I'm torn about the rating because I personally didn't like the story and not through the fault of the author. However, I couldn't give it three stars because I couldn't say I liked it either.
The story is about the life of Gabrielle de Montserrat, a sheltered aristocratic female who suffers the ill-treatment from everyone around her in one form or another. Gabrielle tells her tale in a distant voice recounting the events of her past though we do get glimpses of her current situation.
The historical landscape was intriguing though superficial. You get a glimpse of provincial life, court life, Parisian aristocracy and life after the Revolution. However, it is not a history lesson. While many prominent characters are loosely based in history, it mere serves as a backdrop for Gabrielle's story.
I personally didn't enjoy this novel because I found the main character's disposition and situation to be very painful to read. She is pretty much passive and her tone is dull for the majority of the novel though we get moments of spirit. I also felt as if everything but the kitchen sink was also thrown at her. But still, I read on as her tale was nonetheless engrossing.
There is the suspense of how Jean-Andre would treat her after they met up again. The flash forwards were clever devices that kept me interested to find out what happened since you know Gabrielle and Aimee were still alive and that she has a granddaughter (don't worry, this isn't a spoiler as this is revealed early in the story). I was really curious as to how the story would end.
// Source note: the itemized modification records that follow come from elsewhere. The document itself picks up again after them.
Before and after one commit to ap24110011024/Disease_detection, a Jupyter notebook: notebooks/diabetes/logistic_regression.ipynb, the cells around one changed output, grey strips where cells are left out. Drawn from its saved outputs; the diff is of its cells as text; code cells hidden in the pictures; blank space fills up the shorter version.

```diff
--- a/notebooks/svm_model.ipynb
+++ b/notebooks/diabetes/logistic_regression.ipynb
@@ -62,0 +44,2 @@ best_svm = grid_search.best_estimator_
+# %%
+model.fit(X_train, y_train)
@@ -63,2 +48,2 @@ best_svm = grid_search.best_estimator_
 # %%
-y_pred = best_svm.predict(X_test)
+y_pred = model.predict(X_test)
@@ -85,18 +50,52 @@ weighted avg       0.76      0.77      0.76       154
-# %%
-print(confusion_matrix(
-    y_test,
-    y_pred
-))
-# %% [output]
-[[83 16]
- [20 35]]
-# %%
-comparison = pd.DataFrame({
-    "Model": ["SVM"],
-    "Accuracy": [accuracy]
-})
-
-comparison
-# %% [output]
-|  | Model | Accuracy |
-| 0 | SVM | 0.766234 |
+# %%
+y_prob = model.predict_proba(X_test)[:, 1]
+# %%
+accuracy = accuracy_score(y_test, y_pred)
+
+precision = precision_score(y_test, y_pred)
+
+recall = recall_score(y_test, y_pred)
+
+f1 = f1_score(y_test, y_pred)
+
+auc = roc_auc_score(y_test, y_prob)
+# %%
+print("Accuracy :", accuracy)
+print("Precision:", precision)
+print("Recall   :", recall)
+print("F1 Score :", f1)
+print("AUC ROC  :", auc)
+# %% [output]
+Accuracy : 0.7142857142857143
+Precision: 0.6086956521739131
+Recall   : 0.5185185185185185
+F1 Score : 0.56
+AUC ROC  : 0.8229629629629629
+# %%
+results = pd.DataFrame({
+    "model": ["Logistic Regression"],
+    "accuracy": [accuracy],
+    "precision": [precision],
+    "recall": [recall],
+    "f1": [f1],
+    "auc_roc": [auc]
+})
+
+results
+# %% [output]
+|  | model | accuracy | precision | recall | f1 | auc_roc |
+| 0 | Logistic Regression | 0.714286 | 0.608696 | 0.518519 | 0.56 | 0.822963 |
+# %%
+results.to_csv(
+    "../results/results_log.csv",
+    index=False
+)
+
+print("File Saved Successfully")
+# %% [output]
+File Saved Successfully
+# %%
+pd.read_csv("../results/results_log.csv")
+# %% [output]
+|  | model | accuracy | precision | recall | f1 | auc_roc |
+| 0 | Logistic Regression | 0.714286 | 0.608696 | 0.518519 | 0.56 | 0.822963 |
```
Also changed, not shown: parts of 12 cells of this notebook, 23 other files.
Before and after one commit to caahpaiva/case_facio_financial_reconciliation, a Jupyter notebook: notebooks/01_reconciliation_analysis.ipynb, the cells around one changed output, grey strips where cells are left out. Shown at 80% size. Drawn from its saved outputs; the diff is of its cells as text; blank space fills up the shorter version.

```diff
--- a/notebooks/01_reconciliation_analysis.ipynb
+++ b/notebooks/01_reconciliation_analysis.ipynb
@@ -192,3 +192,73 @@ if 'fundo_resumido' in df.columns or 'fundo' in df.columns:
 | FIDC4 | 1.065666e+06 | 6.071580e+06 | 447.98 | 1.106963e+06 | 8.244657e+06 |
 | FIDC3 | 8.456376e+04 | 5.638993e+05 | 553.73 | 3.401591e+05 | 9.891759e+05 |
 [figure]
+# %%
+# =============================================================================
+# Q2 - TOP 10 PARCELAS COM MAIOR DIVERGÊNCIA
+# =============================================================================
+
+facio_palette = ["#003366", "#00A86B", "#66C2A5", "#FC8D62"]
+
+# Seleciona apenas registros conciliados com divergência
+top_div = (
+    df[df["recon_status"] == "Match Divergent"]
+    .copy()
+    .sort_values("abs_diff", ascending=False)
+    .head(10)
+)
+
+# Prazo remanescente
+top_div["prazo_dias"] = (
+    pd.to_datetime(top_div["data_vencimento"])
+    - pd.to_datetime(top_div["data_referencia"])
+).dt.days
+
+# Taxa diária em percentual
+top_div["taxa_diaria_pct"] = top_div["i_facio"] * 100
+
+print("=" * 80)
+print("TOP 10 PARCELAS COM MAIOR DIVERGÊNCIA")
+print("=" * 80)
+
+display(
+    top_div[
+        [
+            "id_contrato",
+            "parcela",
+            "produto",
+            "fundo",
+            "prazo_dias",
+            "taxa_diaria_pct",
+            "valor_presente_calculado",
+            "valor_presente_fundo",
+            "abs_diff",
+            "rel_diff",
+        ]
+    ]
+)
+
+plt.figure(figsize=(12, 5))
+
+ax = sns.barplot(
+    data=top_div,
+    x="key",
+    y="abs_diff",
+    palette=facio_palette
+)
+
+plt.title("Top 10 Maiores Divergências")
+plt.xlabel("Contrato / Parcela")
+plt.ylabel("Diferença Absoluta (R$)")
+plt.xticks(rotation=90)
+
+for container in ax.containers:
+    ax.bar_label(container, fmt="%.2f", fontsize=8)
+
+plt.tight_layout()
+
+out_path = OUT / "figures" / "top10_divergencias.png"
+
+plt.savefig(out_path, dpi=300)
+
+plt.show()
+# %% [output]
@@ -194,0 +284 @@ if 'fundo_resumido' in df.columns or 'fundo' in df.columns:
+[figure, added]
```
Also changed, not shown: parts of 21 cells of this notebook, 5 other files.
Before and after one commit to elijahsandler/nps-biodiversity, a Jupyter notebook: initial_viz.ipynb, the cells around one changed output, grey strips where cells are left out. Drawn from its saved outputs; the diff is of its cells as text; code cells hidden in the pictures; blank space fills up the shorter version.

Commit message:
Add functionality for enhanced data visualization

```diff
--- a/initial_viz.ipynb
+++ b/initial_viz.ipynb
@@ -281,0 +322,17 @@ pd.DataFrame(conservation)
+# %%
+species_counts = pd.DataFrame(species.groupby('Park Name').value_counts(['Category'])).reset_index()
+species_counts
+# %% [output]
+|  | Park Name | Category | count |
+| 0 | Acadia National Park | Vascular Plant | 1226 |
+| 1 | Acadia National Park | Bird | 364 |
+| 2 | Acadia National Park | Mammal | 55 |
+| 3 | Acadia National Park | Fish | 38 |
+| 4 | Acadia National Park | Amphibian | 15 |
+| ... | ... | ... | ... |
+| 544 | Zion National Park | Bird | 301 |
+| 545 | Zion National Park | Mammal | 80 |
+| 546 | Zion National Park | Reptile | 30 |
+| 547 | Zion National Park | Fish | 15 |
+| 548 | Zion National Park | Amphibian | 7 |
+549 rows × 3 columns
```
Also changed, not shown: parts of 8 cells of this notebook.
Truthfully, if the story were more my taste, I'd at least rate it a 3 or a 4. So, if that doesn't bother you, then you are in for a good read where your emotional heart strings will be pulled by how powerless Gabrielle is. If passive main female characters subjected to so many abusive situations doesn't sit right with you, then you might want to pass on this one.